Army veteran Nick House began smoking marijuana in high school with friends, then quit when he joined the military at age 21. After returning from the army, he quickly acquired a cannabis card.
Weed dispensaries, both storefront and delivery, have established a strong presence since California voters passed Senate Bill 420, which went into effect Jan. 1, 2004.
The bill established the amount of medicinal marijuana patients or their caregivers may grow and possess without being subject to arrest.
Having a cannabis card gives House the ability to legally carry marijuana, feel secure as a customer in a professional atmosphere, and have an alternative to other pharmaceuticals for the PTSD and seizures he acquired from his time in the military.
Black market marijuana dealers faced a challenge in keeping customers after the clinics began opening their doors, according to Jose Carbajal, an American River College student who sells marijuana.
“(Some dealers) got their card and started selling to clubs, but most of ‘em didn’t,” Carbajal said.
“Without a card, you’re asking a friend to commit a crime when you call them to hook up some pot,” House said.
“You get to go to a professional business establishment, they’re going to cater to your needs by concerning themselves with my safety, privacy and the quality of product I’m buying,” House said. “I pay more, but it’s worth it.”
American River College student Pat Stark, 30, has been smoking marijuana since he was 16. He does not have a cannabis card and does not plan on getting one anytime soon.
“I never dealt with like, such large quantities that I was that worried about (getting arrested),” Stark said. “I don’t know, I guess I’ve just never really felt like jumping through all the hoops of it.”
Stark said that it is difficult to find marijuana on the black market that rivals the product at clinics.
“Oh, high grade indoor is rough to find nowadays,” said Stark, “But it was always kinda hard to find, you had to know the right people to find indoor because outdoor is easier to grow.”
The Adult Use of Marijuana Act, supported by former Facebook president and billionaire Sean Parker, is an initiative ending marijuana prohibition in California and is likely to be on the 2016 ballot.
Under the proposed initiative, marijuana would be regulated, taxed and treated similarly to alcohol. Adults would no longer be punished simply for possessing it, and law enforcement officials would be able to spend more time addressing other crimes.
It would take marijuana sales out of the underground market, and marijuana cultivation out of California neighborhoods and national forests.
Nick House’s prescription, Dutch Treat, is a type of medical marijuana that can be bought at Cloud 9. Cloud 9 is a cannabis dispensary that operates in Sacramento. (Photo by Robert Hansen)

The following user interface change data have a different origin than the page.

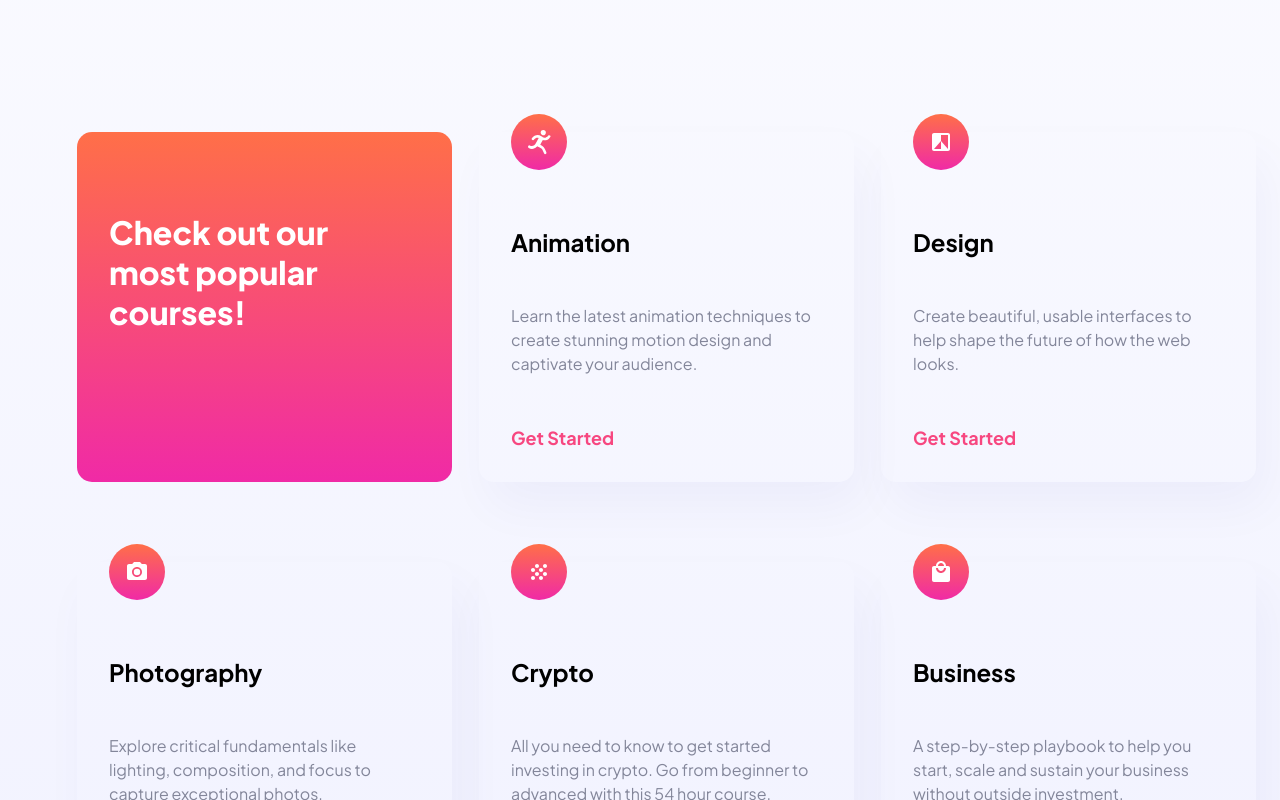
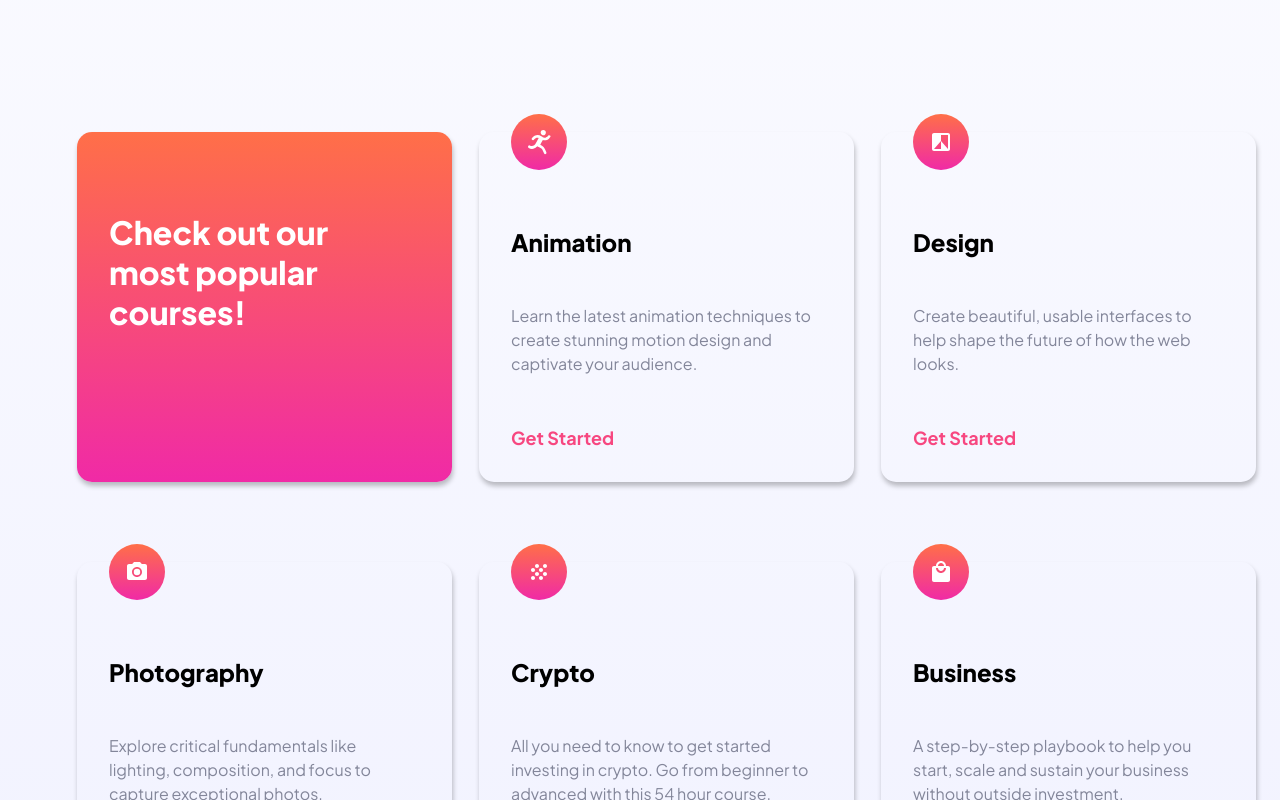
Before and after one commit to russell-crooms/skilled, a React (Vite) app: page / in a window 1280 px wide. Shown: the part 780-1580 px from the top of the page. Built offline with nearby package versions, Linux system fonts and the light colour scheme.

Commit message:
Added shadow to the cards, and increased the font weight of the header text.

```diff
--- a/src/components/cards/Cards.css
+++ b/src/components/cards/Cards.css
@@ -20,6 +20,7 @@
     width: 375px;
     background: linear-gradient(360deg, rgb(240, 42, 166), rgba(255, 111, 72));
     color: #FFFFFF;
+    box-shadow: 1px 4px 5px rgba(0, 0, 0, 0.25);
 }
 
 .colorful-card h2 {
@@ -43,7 +44,7 @@
     gap: 50px;
     line-height: 24px;
     width: 375px;
-    box-shadow: 10px 25px 50px rgba(6, 22, 141, 0.04);
+    box-shadow: 1px 4px 5px rgba(0, 0, 0, 0.25);
 }
 
 .white-card img {
@@ -51,6 +52,10 @@
     z-index: 1;
     position: relative;
     bottom: 10px;
+}
+
+.white-card h2 {
+    font-weight: 800;
 }
 
 .white-card p {
```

California black market cannabis farmers have been able to survive since medical marijuana was legalized, but if the Adult Use of Marijuana Act passes, the threat from big business will be inevitable.
Stephen Dillion, executive manager of the Humboldt Sun Growers Guild, knows firsthand the challenges that pot farmers are facing.
“After witnessing the massive amount of corporate money and power at the Las Vegas cannabis convention, it was overwhelming,” said Dillion, on a Facebook post. “They cared about our communities and livelihoods not one bit.”
Dillion said that small farmers like himself can’t compete with the size of corporations.
“What the north coast has built with love, blood, sweat, tears for forty plus years is in danger. As a small farmer, we stand little chance,” Dillion said. “Yet, as an organized group, like an ag co-op, we are as big as any of these companies.
“We have the land, love and experience they lack,” Dillion said. “Like the days when road associations and volunteer fire departments and community centers were built, we need to come together for the benefit of us all. We hope to talk with you soon, until then, Happy Harvest.”
Stark and House both think that black market marijuana is so large that even if recreational marijuana was legal in California, there would still be a marijuana black market.
“You’re always going to have people wanting to grow it themselves,” Stark said.